Call of Duty CS:GO Fortnite League of Legends Overwatch Apex Entertainment FIFA Dota2 Smash PUBG World of Warcraft Pokemon Gaming Dexerto TV About Contact
 
Dota2 • Sep 04, 2019

Dota 2: OG’s Ceb reveals what it feels like to win back-to-back Internationals

Shares
Dota 2: OG’s Ceb reveals what it feels like to win back-to-back Internationals
Valve

OG secured their second Dota 2 The International title in Shanghai this August, and broke one of the game’s longest-standing curses.

Advertisement

They are the best team in Dota 2 right now. An underdog run in The International 2018 saw the band of misfits reach the pinnacle of Dota 2 when no one expected it, while a dominant run in 2019 left everyone else in their dust.

In a blog post, former coach now player Sébastien "Ceb" Debs broke down what it meant to win in Shanghai for TI9. From the crowd, to the level of teams, everything was turned up a notch for Dota 2’s first International in China, and it made for a very different atmosphere.

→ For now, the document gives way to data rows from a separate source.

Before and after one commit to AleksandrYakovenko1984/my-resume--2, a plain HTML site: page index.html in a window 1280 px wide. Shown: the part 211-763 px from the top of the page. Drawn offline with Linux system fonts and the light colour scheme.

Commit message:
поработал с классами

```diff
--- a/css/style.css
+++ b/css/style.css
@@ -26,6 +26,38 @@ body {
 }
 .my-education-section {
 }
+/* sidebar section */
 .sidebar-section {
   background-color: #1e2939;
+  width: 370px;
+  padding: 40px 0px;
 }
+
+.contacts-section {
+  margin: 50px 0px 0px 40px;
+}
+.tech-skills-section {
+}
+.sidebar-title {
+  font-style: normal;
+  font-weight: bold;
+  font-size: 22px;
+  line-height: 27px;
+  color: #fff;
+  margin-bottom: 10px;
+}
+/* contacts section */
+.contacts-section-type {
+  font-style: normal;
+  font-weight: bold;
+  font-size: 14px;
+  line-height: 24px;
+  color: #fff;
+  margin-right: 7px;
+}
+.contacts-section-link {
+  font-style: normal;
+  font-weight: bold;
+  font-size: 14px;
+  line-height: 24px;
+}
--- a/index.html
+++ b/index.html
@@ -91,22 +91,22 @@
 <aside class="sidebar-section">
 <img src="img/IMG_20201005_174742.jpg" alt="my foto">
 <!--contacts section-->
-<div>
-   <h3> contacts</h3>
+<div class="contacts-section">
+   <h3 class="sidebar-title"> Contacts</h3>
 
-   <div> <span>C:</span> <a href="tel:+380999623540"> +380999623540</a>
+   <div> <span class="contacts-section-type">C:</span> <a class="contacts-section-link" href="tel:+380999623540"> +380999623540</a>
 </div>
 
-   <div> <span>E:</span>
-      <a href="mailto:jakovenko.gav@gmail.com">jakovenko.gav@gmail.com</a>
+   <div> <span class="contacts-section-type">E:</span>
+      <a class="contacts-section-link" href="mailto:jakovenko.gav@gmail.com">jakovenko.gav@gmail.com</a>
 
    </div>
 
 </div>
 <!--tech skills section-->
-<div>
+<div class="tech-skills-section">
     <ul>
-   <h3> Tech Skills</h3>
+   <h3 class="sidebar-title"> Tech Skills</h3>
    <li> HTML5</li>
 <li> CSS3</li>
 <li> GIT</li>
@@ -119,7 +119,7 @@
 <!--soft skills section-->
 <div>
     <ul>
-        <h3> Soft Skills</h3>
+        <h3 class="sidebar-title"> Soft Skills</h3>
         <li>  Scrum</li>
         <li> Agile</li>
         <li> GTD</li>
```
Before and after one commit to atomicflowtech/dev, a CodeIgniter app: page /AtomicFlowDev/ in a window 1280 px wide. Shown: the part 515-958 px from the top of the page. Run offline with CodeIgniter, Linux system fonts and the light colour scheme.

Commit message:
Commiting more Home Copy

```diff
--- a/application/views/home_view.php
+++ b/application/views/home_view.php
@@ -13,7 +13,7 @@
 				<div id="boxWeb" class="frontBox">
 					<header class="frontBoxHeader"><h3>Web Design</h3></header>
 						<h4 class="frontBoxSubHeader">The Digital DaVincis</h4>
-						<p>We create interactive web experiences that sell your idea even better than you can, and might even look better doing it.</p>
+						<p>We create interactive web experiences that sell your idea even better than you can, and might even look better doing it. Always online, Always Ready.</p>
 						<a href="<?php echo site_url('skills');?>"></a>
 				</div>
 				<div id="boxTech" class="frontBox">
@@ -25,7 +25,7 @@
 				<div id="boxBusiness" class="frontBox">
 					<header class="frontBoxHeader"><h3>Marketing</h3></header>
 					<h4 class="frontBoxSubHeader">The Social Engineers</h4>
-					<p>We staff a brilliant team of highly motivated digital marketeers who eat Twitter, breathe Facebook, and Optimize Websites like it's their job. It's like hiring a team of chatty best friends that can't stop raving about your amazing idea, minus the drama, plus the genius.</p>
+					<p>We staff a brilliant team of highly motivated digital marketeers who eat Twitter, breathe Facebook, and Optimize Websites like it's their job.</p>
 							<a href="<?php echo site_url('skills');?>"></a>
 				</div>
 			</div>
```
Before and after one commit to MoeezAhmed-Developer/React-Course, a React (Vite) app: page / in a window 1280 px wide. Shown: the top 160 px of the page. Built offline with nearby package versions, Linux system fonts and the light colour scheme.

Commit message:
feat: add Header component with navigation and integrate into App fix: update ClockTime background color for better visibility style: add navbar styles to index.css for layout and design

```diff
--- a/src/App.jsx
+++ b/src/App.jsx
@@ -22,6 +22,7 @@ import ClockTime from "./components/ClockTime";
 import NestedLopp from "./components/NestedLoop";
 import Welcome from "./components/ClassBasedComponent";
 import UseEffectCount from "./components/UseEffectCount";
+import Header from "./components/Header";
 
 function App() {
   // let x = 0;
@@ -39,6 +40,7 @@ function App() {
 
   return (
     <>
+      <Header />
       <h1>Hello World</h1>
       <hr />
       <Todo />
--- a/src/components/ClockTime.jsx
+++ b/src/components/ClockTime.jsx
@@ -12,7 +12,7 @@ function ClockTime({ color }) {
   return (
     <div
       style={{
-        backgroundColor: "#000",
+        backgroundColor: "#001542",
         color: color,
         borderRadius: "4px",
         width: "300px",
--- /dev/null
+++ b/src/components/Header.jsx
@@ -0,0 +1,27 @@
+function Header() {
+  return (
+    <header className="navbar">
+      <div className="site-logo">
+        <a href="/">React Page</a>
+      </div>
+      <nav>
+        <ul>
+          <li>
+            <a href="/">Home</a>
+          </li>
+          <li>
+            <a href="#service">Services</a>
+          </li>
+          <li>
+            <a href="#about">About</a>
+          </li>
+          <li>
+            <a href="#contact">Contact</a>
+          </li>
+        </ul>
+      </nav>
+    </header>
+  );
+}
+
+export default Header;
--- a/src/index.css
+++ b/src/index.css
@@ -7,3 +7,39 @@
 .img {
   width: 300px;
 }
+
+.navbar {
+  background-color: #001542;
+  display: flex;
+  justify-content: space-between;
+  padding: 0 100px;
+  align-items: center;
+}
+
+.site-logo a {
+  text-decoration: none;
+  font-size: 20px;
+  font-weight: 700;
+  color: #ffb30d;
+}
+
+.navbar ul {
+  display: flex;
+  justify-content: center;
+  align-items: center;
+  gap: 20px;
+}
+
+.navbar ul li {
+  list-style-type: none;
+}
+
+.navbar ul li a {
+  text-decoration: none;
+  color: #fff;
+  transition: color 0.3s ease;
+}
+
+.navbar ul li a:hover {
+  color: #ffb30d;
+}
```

The Chinese crowd

Valve
The crowd in Shanghai were getting behind PSG.LGD and Vici Gaming.

With the International heading across the Pacific for the first time, the crowd was no longer behind the Western teams. China were vocal for their favorite teams, and it took Ceb by surprise.

“TI9 was completely different from TI8, that’s for sure,” he said. “The overall level of competition was much higher, just like every year. The fact that it happened in Shanghai...having the crowd cheer against you is a very special experience obviously.” 

Advertisement

With the roar of the Chinese crowd behind teams like PSG.LGD and Vici Gaming, Ceb said it was difficult to adjust to. “During our series vs. LGD, we even got booed while exiting the arena...this was the first time I’ve experienced it, and to be honest, it was quite rough.”

“At the same time, after we won the series, hundreds of Chinese fans were waiting for us backstage to congratulate us and show great sportsmanship.”

Being mentally strong

Valve
Everything gets harder when there's $20 million on the line.

This added to the pressure on OG to win back-to-back and break one of Dota 2’s long-standing curses. International champions need to be strong under pressure, and not crack. That is what made the 2019 win so much better for Ceb, who said that every move OG made was analyzed and scrutinized.

Advertisement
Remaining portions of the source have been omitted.